● **Records from a collection**:
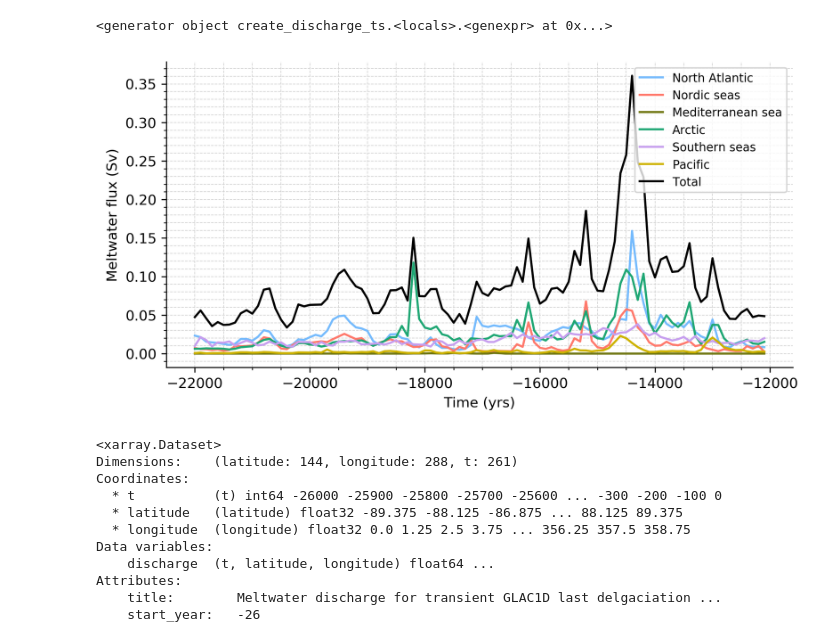
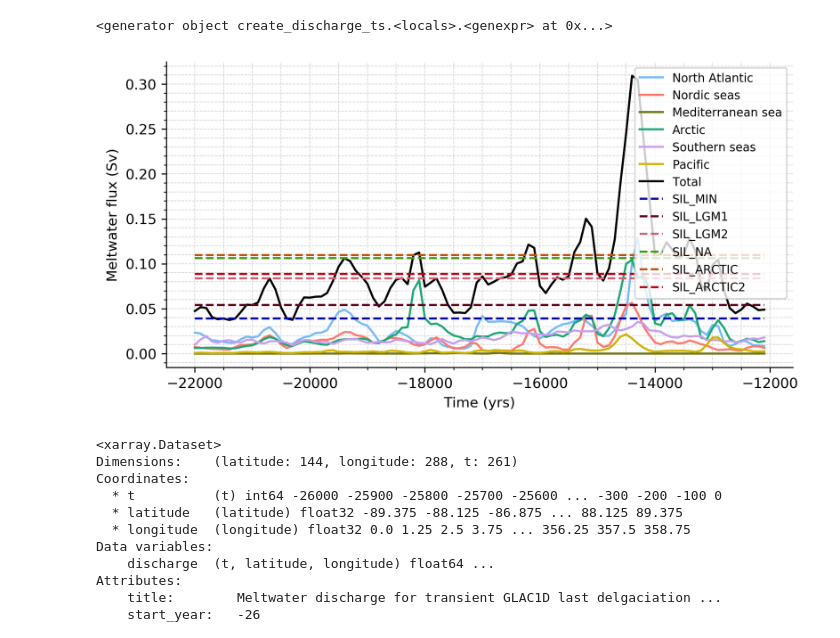
Before and after one commit to Olnavy/mw_protocol, a Jupyter notebook: demo/create_input.ipynb, the cells around one changed output. Cells and saved outputs as stored; diff of their text form; code cells hidden in the pictures.

```diff
--- a/demo/create_input.ipynb
+++ b/demo/create_input.ipynb
@@ -342,12 +639,20 @@ ds_lsm = xr.open_dataset("/nfs/annie/eeymr/work/data/glac_mw/hadcm3_lsm/teadv3.q
 # %% [markdown]
 ## Create LGM simulations
 # %%
-ds_discharge = xr.open_dataset('/nfs/annie/eeymr/work/outputs/glac_mw/Archive/glac.-26_0_100.diff_s/temev.discharge.glac_mw.nc',decode_times=False)
+ds_discharge = xr.open_dataset('/nfs/see-fs-01_users/eeymr/work/outputs/glac_mw/xoup/xoup.wfix.glac_ts.nc',decode_times=False)
 ds_lsm = xr.open_dataset('/nfs/annie/earpal/database/experiments/temev/inidata/temev.qrparm.omask.nc')
 ds_waterfix = xr.open_dataset("/nfs/annie/eeymr/work/data/glac_mw/qrparm.waterfix.hadcm3.nc")
+ds_wfix_old = xr.open_dataset('/nfs/annie/earpal/database/experiments/temev/inidata/temev.qrparm.waterfix.nc')
+# are ds_wfix and ds_wfix_old the same?
 
 ts = plotting.create_discharge_ts(ds_discharge, ds_lsm, ds_waterfix, unit="kg/m2/s")
 t = ds_discharge.t.values
+i_minmw = np.where(t==-21500)
+i_lgm1mw = np.where(t==-21000)
+i_lgm2mw = np.where(t==-20700)
+i_namw = np.where(t==-19400)
+i_arcmw = np.where(t==-18200)
+i_arc2mw = np.where(t==-17800)
 
 flux_na = ts['North_Atlantic']
 flux_ns = ts['Nordic seas']
@@ -356,30 +661,43 @@ flux_arc = ts['Arctic']
 flux_ss = ts['Southern seas']
 flux_pac = ts['Pacific']
 flux_tot = ts['Total']
+
+flux_minmw = [np.nanmean([ts['Total'][i] for i in range(i_minmw[0][0]-1,i_minmw[0][0]+1)])]*len(t)
+flux_lgm1mw = [np.nanmean([ts['Total'][i] for i in range(i_lgm1mw[0][0]-1,i_lgm1mw[0][0]+1)])]*len(t)
+flux_lgm2mw = [np.nanmean([ts['Total'][i] for i in range(i_lgm2mw[0][0]-1,i_lgm2mw[0][0]+1)])]*len(t)
+flux_namw = [np.nanmean([ts['Total'][i] for i in range(i_namw[0][0]-1,i_namw[0][0]+1)])]*len(t)
+flux_arcmw = [np.nanmean([ts['Total'][i] for i in range(i_arcmw[0][0]-1,i_arcmw[0][0]+1)])]*len(t)
+flux_arc2mw = [np.nanmean([ts['Total'][i] for i in range(i_arc2mw[0][0]-1,i_arc2mw[0][0]+1)])+0.002]*len(t)
 # %% [output]
 <generator object create_discharge_ts.<locals>.<genexpr> at 0x...>
 # %%
 start, end = 40, 140
 
 figMap, axMw = plt.subplots(nrows=1, ncols=1, figsize=(8,4), dpi=300)
 
-axMw.plot(t[start:end], flux_na[start:end], label="North Atlantic", color="xkcd:sky blue", linestyle="-")
-axMw.plot(t[start:end], flux_ns[start:end], label="Nordic seas", color="xkcd:salmon", linestyle="-")
-axMw.plot(t[start:end], flux_med[start:end], label="Mediterranean sea", color="xkcd:olive", linestyle="-")
-axMw.plot(t[start:end], flux_arc[start:end], label="Arctic", color="xkcd:jade", linestyle="-")
-axMw.plot(t[start:end], flux_ss[start:end], label="Southern seas", color="xkcd:lavender", linestyle="-")
-axMw.plot(t[start:end], flux_pac[start:end], label="Pacific", color="xkcd:mustard", linestyle="-")
-axMw.plot(t[start:end], flux_tot[start:end], label="Total", color="black", linestyle="-")
+axMw.plot(t[start:end], util.running_mean(flux_na[start:end],2), label="North Atlantic", color="xkcd:sky blue", linestyle="-")
+axMw.plot(t[start:end], util.running_mean(flux_ns[start:end],2), label="Nordic seas", color="xkcd:salmon", linestyle="-")
+axMw.plot(t[start:end], util.running_mean(flux_med[start:end],2), label="Mediterranean sea", color="xkcd:olive", linestyle="-")
+axMw.plot(t[start:end], util.running_mean(flux_arc[start:end],2), label="Arctic", color="xkcd:jade", linestyle="-")
+axMw.plot(t[start:end], util.running_mean(flux_ss[start:end],2), label="Southern seas", color="xkcd:lavender", linestyle="-")
+axMw.plot(t[start:end], util.running_mean(flux_pac[start:end],2), label="Pacific", color="xkcd:mustard", linestyle="-")
+axMw.plot(t[start:end], util.running_mean(flux_tot[start:end],2), label="Total", color="black", linestyle="-")
+axMw.plot(t[start:end], flux_minmw[start:end], label="SIL_MIN", color="xkcd:royal blue", linestyle="--")
+axMw.plot(t[start:end], flux_lgm1mw[start:end], label="SIL_LGM1", color="xkcd:maroon", linestyle="--")
+axMw.plot(t[start:end], flux_lgm2mw[start:end], label="SIL_LGM2", color="xkcd:rose", linestyle="--")
+axMw.plot(t[start:end], flux_namw[start:end], label="SIL_NA", color="xkcd:grass green", linestyle="--")
+axMw.plot(t[start:end], flux_arcmw[start:end], label="SIL_ARCTIC", color="xkcd:dark orange", linestyle="--")
+axMw.plot(t[start:end], flux_arc2mw[start:end], label="SIL_ARCTIC2", color="xkcd:scarlet", linestyle="--")
 
 axMw.legend(loc="upper right", fontsize='small')
 axMw.spines['right'].set_visible(False)
 axMw.spines['top'].set_visible(False)
 axMw.set_xlabel("Time (yrs)")
 axMw.set_ylabel("Meltwater flux (Sv)")
 axMw.minorticks_on()
 axMw.grid(which = "both", color='lightgrey', linestyle='--', linewidth=0.5)
 # %% [output]
-[figure, old version]
+[figure, new version]
 # %%
 ds_spread = xr.open_dataset('/nfs/annie/eeymr/work/outputs/glac_mw/Archive/glac.-26_0_100.diff_s/temev.discharge.glac_mw.nc',decode_times=False)
 print(ds_spread)
```
Also changed, not shown: parts of 51 cells of this notebook, 6 other files.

● **Exercise prompt**: Give the records again exactly, without pictures.

● **Response to this exercise**:
Before and after one commit to Olnavy/mw_protocol, a Jupyter notebook: demo/create_input.ipynb, the cells around one changed output. Cells and saved outputs as stored; diff of their text form; code cells hidden in the pictures.

```diff
--- a/demo/create_input.ipynb
+++ b/demo/create_input.ipynb
@@ -342,12 +639,20 @@ ds_lsm = xr.open_dataset("/nfs/annie/eeymr/work/data/glac_mw/hadcm3_lsm/teadv3.q
 # %% [markdown]
 ## Create LGM simulations
 # %%
-ds_discharge = xr.open_dataset('/nfs/annie/eeymr/work/outputs/glac_mw/Archive/glac.-26_0_100.diff_s/temev.discharge.glac_mw.nc',decode_times=False)
+ds_discharge = xr.open_dataset('/nfs/see-fs-01_users/eeymr/work/outputs/glac_mw/xoup/xoup.wfix.glac_ts.nc',decode_times=False)
 ds_lsm = xr.open_dataset('/nfs/annie/earpal/database/experiments/temev/inidata/temev.qrparm.omask.nc')
 ds_waterfix = xr.open_dataset("/nfs/annie/eeymr/work/data/glac_mw/qrparm.waterfix.hadcm3.nc")
+ds_wfix_old = xr.open_dataset('/nfs/annie/earpal/database/experiments/temev/inidata/temev.qrparm.waterfix.nc')
+# are ds_wfix and ds_wfix_old the same?
 
 ts = plotting.create_discharge_ts(ds_discharge, ds_lsm, ds_waterfix, unit="kg/m2/s")
 t = ds_discharge.t.values
+i_minmw = np.where(t==-21500)
+i_lgm1mw = np.where(t==-21000)
+i_lgm2mw = np.where(t==-20700)
+i_namw = np.where(t==-19400)
+i_arcmw = np.where(t==-18200)
+i_arc2mw = np.where(t==-17800)
 
 flux_na = ts['North_Atlantic']
 flux_ns = ts['Nordic seas']
@@ -356,30 +661,43 @@ flux_arc = ts['Arctic']
 flux_ss = ts['Southern seas']
 flux_pac = ts['Pacific']
 flux_tot = ts['Total']
+
+flux_minmw = [np.nanmean([ts['Total'][i] for i in range(i_minmw[0][0]-1,i_minmw[0][0]+1)])]*len(t)
+flux_lgm1mw = [np.nanmean([ts['Total'][i] for i in range(i_lgm1mw[0][0]-1,i_lgm1mw[0][0]+1)])]*len(t)
+flux_lgm2mw = [np.nanmean([ts['Total'][i] for i in range(i_lgm2mw[0][0]-1,i_lgm2mw[0][0]+1)])]*len(t)
+flux_namw = [np.nanmean([ts['Total'][i] for i in range(i_namw[0][0]-1,i_namw[0][0]+1)])]*len(t)
+flux_arcmw = [np.nanmean([ts['Total'][i] for i in range(i_arcmw[0][0]-1,i_arcmw[0][0]+1)])]*len(t)
+flux_arc2mw = [np.nanmean([ts['Total'][i] for i in range(i_arc2mw[0][0]-1,i_arc2mw[0][0]+1)])+0.002]*len(t)
 # %% [output]
 <generator object create_discharge_ts.<locals>.<genexpr> at 0x...>
 # %%
 start, end = 40, 140
 
 figMap, axMw = plt.subplots(nrows=1, ncols=1, figsize=(8,4), dpi=300)
 
-axMw.plot(t[start:end], flux_na[start:end], label="North Atlantic", color="xkcd:sky blue", linestyle="-")
-axMw.plot(t[start:end], flux_ns[start:end], label="Nordic seas", color="xkcd:salmon", linestyle="-")
-axMw.plot(t[start:end], flux_med[start:end], label="Mediterranean sea", color="xkcd:olive", linestyle="-")
-axMw.plot(t[start:end], flux_arc[start:end], label="Arctic", color="xkcd:jade", linestyle="-")
-axMw.plot(t[start:end], flux_ss[start:end], label="Southern seas", color="xkcd:lavender", linestyle="-")
-axMw.plot(t[start:end], flux_pac[start:end], label="Pacific", color="xkcd:mustard", linestyle="-")
-axMw.plot(t[start:end], flux_tot[start:end], label="Total", color="black", linestyle="-")
+axMw.plot(t[start:end], util.running_mean(flux_na[start:end],2), label="North Atlantic", color="xkcd:sky blue", linestyle="-")
+axMw.plot(t[start:end], util.running_mean(flux_ns[start:end],2), label="Nordic seas", color="xkcd:salmon", linestyle="-")
+axMw.plot(t[start:end], util.running_mean(flux_med[start:end],2), label="Mediterranean sea", color="xkcd:olive", linestyle="-")
+axMw.plot(t[start:end], util.running_mean(flux_arc[start:end],2), label="Arctic", color="xkcd:jade", linestyle="-")
+axMw.plot(t[start:end], util.running_mean(flux_ss[start:end],2), label="Southern seas", color="xkcd:lavender", linestyle="-")
+axMw.plot(t[start:end], util.running_mean(flux_pac[start:end],2), label="Pacific", color="xkcd:mustard", linestyle="-")
+axMw.plot(t[start:end], util.running_mean(flux_tot[start:end],2), label="Total", color="black", linestyle="-")
+axMw.plot(t[start:end], flux_minmw[start:end], label="SIL_MIN", color="xkcd:royal blue", linestyle="--")
+axMw.plot(t[start:end], flux_lgm1mw[start:end], label="SIL_LGM1", color="xkcd:maroon", linestyle="--")
+axMw.plot(t[start:end], flux_lgm2mw[start:end], label="SIL_LGM2", color="xkcd:rose", linestyle="--")
+axMw.plot(t[start:end], flux_namw[start:end], label="SIL_NA", color="xkcd:grass green", linestyle="--")
+axMw.plot(t[start:end], flux_arcmw[start:end], label="SIL_ARCTIC", color="xkcd:dark orange", linestyle="--")
+axMw.plot(t[start:end], flux_arc2mw[start:end], label="SIL_ARCTIC2", color="xkcd:scarlet", linestyle="--")
 
 axMw.legend(loc="upper right", fontsize='small')
 axMw.spines['right'].set_visible(False)
 axMw.spines['top'].set_visible(False)
 axMw.set_xlabel("Time (yrs)")
 axMw.set_ylabel("Meltwater flux (Sv)")
 axMw.minorticks_on()
 axMw.grid(which = "both", color='lightgrey', linestyle='--', linewidth=0.5)
 # %% [output]
-[figure, old version]
+[figure, new version]
 # %%
 ds_spread = xr.open_dataset('/nfs/annie/eeymr/work/outputs/glac_mw/Archive/glac.-26_0_100.diff_s/temev.discharge.glac_mw.nc',decode_times=False)
 print(ds_spread)
```
Also changed, not shown: parts of 51 cells of this notebook, 6 other files.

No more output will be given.